> _WHAT TO DO_
Please repeat the records exactly. The pictures are to be left out.

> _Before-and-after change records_
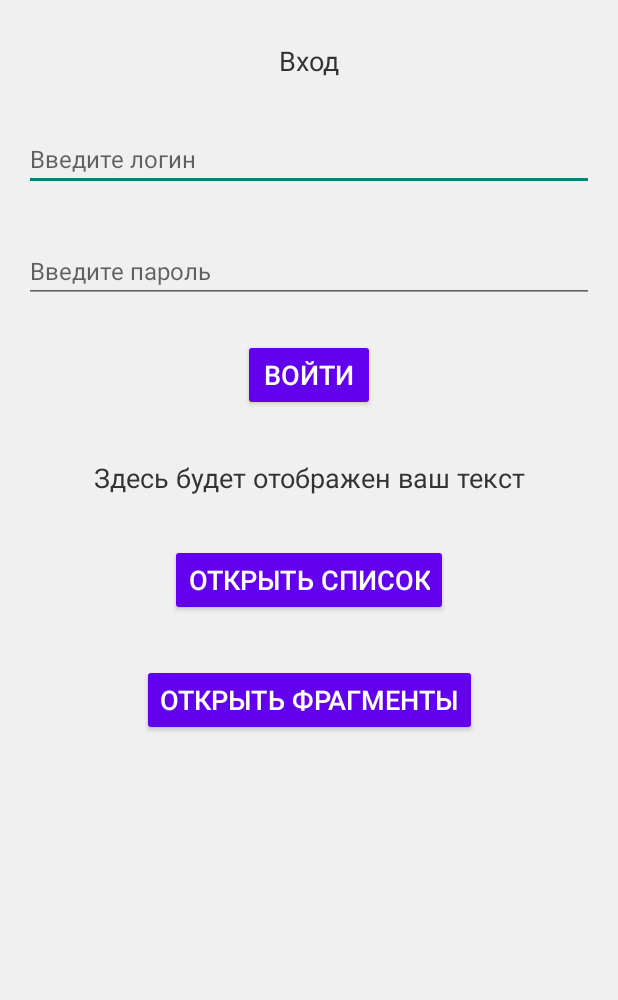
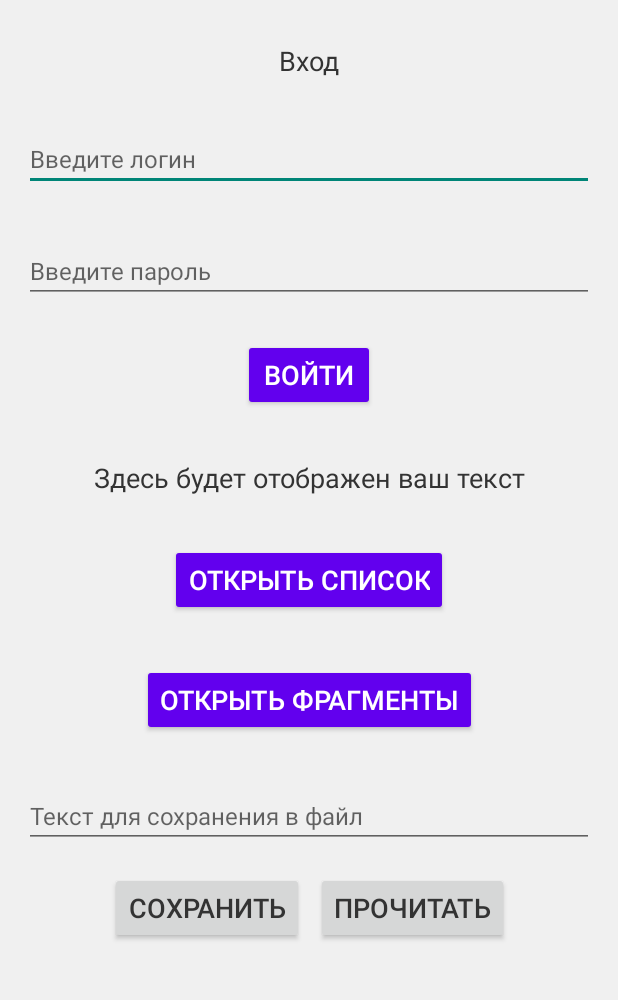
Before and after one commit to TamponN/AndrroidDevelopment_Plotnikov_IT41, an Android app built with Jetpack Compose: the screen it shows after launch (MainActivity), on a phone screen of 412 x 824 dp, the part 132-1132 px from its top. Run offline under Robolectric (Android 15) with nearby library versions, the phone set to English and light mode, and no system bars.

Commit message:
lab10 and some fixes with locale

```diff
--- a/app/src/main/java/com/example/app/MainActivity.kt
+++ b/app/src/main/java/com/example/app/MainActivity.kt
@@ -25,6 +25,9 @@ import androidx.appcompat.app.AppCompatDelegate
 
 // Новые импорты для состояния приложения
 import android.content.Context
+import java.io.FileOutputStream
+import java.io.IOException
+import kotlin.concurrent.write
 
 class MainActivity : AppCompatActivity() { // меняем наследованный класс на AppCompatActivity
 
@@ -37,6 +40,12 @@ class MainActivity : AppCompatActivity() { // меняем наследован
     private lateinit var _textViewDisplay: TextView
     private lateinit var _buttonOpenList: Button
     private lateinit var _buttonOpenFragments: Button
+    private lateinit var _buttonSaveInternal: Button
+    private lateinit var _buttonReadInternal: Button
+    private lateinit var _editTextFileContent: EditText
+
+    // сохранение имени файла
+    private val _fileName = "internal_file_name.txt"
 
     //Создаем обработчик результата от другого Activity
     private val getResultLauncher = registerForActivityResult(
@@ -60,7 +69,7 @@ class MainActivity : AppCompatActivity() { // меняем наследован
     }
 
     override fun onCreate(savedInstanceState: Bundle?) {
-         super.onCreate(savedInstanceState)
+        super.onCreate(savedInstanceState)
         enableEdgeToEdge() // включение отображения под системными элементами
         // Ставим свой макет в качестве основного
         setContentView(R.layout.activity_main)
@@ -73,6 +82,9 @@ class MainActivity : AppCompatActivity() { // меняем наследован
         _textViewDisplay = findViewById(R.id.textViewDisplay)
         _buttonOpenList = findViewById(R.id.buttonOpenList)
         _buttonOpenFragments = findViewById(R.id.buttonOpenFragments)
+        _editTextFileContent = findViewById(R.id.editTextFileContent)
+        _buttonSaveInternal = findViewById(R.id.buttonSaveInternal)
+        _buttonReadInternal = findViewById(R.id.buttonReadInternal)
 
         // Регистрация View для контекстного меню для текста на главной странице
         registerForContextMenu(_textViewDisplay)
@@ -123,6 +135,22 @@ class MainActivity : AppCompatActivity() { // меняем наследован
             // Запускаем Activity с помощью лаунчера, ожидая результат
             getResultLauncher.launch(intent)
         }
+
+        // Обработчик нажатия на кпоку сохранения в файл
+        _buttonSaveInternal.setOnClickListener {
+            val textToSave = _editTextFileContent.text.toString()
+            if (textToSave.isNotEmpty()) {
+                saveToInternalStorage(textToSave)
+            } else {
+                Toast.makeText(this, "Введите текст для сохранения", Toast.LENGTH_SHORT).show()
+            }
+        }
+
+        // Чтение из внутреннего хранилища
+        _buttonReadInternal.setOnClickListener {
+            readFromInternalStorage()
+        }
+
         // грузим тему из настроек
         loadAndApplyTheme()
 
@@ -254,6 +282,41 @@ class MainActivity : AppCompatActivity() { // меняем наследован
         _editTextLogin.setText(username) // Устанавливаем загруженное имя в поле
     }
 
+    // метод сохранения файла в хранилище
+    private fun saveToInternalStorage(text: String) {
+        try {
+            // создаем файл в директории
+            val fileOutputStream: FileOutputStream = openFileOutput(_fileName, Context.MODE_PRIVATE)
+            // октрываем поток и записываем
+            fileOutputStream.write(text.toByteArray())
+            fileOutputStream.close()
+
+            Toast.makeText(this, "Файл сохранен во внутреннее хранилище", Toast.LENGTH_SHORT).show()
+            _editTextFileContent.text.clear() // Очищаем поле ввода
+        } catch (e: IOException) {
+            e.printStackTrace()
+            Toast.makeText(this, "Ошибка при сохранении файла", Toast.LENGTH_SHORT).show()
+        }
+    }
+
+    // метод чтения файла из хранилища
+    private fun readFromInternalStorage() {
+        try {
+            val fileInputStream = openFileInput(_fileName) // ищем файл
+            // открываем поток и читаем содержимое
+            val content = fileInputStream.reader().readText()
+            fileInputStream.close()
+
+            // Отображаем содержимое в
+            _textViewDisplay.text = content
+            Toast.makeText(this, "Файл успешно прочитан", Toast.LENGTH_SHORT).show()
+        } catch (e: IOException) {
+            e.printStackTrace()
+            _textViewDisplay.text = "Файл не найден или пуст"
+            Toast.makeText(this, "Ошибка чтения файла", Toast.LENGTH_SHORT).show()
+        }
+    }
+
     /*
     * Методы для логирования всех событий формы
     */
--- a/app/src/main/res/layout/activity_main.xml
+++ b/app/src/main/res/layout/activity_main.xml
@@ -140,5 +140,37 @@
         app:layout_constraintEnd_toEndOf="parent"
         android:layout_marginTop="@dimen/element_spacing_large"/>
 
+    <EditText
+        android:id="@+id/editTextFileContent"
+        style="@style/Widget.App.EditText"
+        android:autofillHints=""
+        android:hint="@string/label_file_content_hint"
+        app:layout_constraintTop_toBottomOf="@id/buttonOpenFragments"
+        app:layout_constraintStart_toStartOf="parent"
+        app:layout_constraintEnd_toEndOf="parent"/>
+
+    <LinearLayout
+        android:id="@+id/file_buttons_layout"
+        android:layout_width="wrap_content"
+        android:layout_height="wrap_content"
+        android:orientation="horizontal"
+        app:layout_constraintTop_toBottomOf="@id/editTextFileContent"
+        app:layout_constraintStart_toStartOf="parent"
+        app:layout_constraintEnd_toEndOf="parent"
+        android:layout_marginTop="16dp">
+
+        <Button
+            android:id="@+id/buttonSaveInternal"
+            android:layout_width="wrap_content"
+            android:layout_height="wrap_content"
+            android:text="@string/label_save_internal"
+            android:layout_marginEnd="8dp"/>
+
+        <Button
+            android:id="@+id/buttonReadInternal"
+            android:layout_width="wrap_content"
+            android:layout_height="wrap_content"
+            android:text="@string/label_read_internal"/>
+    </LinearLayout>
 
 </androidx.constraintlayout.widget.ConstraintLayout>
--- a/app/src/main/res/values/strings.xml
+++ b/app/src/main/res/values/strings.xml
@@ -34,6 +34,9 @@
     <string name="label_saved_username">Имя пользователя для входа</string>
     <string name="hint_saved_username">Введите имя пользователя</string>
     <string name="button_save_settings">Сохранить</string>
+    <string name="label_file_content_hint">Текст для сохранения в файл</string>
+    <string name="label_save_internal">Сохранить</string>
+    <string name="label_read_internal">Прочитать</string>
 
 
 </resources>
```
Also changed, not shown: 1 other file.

> _RESPONSE TO THIS EXERCISE_
Before and after one commit to TamponN/AndrroidDevelopment_Plotnikov_IT41, an Android app built with Jetpack Compose: the screen it shows after launch (MainActivity), on a phone screen of 412 x 824 dp, the part 132-1132 px from its top. Run offline under Robolectric (Android 15) with nearby library versions, the phone set to English and light mode, and no system bars.

Commit message:
lab10 and some fixes with locale

```diff
--- a/app/src/main/java/com/example/app/MainActivity.kt
+++ b/app/src/main/java/com/example/app/MainActivity.kt
@@ -25,6 +25,9 @@ import androidx.appcompat.app.AppCompatDelegate
 
 // Новые импорты для состояния приложения
 import android.content.Context
+import java.io.FileOutputStream
+import java.io.IOException
+import kotlin.concurrent.write
 
 class MainActivity : AppCompatActivity() { // меняем наследованный класс на AppCompatActivity
 
@@ -37,6 +40,12 @@ class MainActivity : AppCompatActivity() { // меняем наследован
     private lateinit var _textViewDisplay: TextView
     private lateinit var _buttonOpenList: Button
     private lateinit var _buttonOpenFragments: Button
+    private lateinit var _buttonSaveInternal: Button
+    private lateinit var _buttonReadInternal: Button
+    private lateinit var _editTextFileContent: EditText
+
+    // сохранение имени файла
+    private val _fileName = "internal_file_name.txt"
 
     //Создаем обработчик результата от другого Activity
     private val getResultLauncher = registerForActivityResult(
@@ -60,7 +69,7 @@ class MainActivity : AppCompatActivity() { // меняем наследован
     }
 
     override fun onCreate(savedInstanceState: Bundle?) {
-         super.onCreate(savedInstanceState)
+        super.onCreate(savedInstanceState)
         enableEdgeToEdge() // включение отображения под системными элементами
         // Ставим свой макет в качестве основного
         setContentView(R.layout.activity_main)
@@ -73,6 +82,9 @@ class MainActivity : AppCompatActivity() { // меняем наследован
         _textViewDisplay = findViewById(R.id.textViewDisplay)
         _buttonOpenList = findViewById(R.id.buttonOpenList)
         _buttonOpenFragments = findViewById(R.id.buttonOpenFragments)
+        _editTextFileContent = findViewById(R.id.editTextFileContent)
+        _buttonSaveInternal = findViewById(R.id.buttonSaveInternal)
+        _buttonReadInternal = findViewById(R.id.buttonReadInternal)
 
         // Регистрация View для контекстного меню для текста на главной странице
         registerForContextMenu(_textViewDisplay)
@@ -123,6 +135,22 @@ class MainActivity : AppCompatActivity() { // меняем наследован
             // Запускаем Activity с помощью лаунчера, ожидая результат
             getResultLauncher.launch(intent)
         }
+
+        // Обработчик нажатия на кпоку сохранения в файл
+        _buttonSaveInternal.setOnClickListener {
+            val textToSave = _editTextFileContent.text.toString()
+            if (textToSave.isNotEmpty()) {
+                saveToInternalStorage(textToSave)
+            } else {
+                Toast.makeText(this, "Введите текст для сохранения", Toast.LENGTH_SHORT).show()
+            }
+        }
+
+        // Чтение из внутреннего хранилища
+        _buttonReadInternal.setOnClickListener {
+            readFromInternalStorage()
+        }
+
         // грузим тему из настроек
         loadAndApplyTheme()
 
@@ -254,6 +282,41 @@ class MainActivity : AppCompatActivity() { // меняем наследован
         _editTextLogin.setText(username) // Устанавливаем загруженное имя в поле
     }
 
+    // метод сохранения файла в хранилище
+    private fun saveToInternalStorage(text: String) {
+        try {
+            // создаем файл в директории
+            val fileOutputStream: FileOutputStream = openFileOutput(_fileName, Context.MODE_PRIVATE)
+            // октрываем поток и записываем
+            fileOutputStream.write(text.toByteArray())
+            fileOutputStream.close()
+
+            Toast.makeText(this, "Файл сохранен во внутреннее хранилище", Toast.LENGTH_SHORT).show()
+            _editTextFileContent.text.clear() // Очищаем поле ввода
+        } catch (e: IOException) {
+            e.printStackTrace()
+            Toast.makeText(this, "Ошибка при сохранении файла", Toast.LENGTH_SHORT).show()
+        }
+    }
+
+    // метод чтения файла из хранилища
+    private fun readFromInternalStorage() {
+        try {
+            val fileInputStream = openFileInput(_fileName) // ищем файл
+            // открываем поток и читаем содержимое
+            val content = fileInputStream.reader().readText()
+            fileInputStream.close()
+
+            // Отображаем содержимое в
+            _textViewDisplay.text = content
+            Toast.makeText(this, "Файл успешно прочитан", Toast.LENGTH_SHORT).show()
+        } catch (e: IOException) {
+            e.printStackTrace()
+            _textViewDisplay.text = "Файл не найден или пуст"
+            Toast.makeText(this, "Ошибка чтения файла", Toast.LENGTH_SHORT).show()
+        }
+    }
+
     /*
     * Методы для логирования всех событий формы
     */
--- a/app/src/main/res/layout/activity_main.xml
+++ b/app/src/main/res/layout/activity_main.xml
@@ -140,5 +140,37 @@
         app:layout_constraintEnd_toEndOf="parent"
         android:layout_marginTop="@dimen/element_spacing_large"/>
 
+    <EditText
+        android:id="@+id/editTextFileContent"
+        style="@style/Widget.App.EditText"
+        android:autofillHints=""
+        android:hint="@string/label_file_content_hint"
+        app:layout_constraintTop_toBottomOf="@id/buttonOpenFragments"
+        app:layout_constraintStart_toStartOf="parent"
+        app:layout_constraintEnd_toEndOf="parent"/>
+
+    <LinearLayout
+        android:id="@+id/file_buttons_layout"
+        android:layout_width="wrap_content"
+        android:layout_height="wrap_content"
+        android:orientation="horizontal"
+        app:layout_constraintTop_toBottomOf="@id/editTextFileContent"
+        app:layout_constraintStart_toStartOf="parent"
+        app:layout_constraintEnd_toEndOf="parent"
+        android:layout_marginTop="16dp">
+
+        <Button
+            android:id="@+id/buttonSaveInternal"
+            android:layout_width="wrap_content"
+            android:layout_height="wrap_content"
+            android:text="@string/label_save_internal"
+            android:layout_marginEnd="8dp"/>
+
+        <Button
+            android:id="@+id/buttonReadInternal"
+            android:layout_width="wrap_content"
+            android:layout_height="wrap_content"
+            android:text="@string/label_read_internal"/>
+    </LinearLayout>
 
 </androidx.constraintlayout.widget.ConstraintLayout>
--- a/app/src/main/res/values/strings.xml
+++ b/app/src/main/res/values/strings.xml
@@ -34,6 +34,9 @@
     <string name="label_saved_username">Имя пользователя для входа</string>
     <string name="hint_saved_username">Введите имя пользователя</string>
     <string name="button_save_settings">Сохранить</string>
+    <string name="label_file_content_hint">Текст для сохранения в файл</string>
+    <string name="label_save_internal">Сохранить</string>
+    <string name="label_read_internal">Прочитать</string>
 
 
 </resources>
```
Also changed, not shown: 1 other file.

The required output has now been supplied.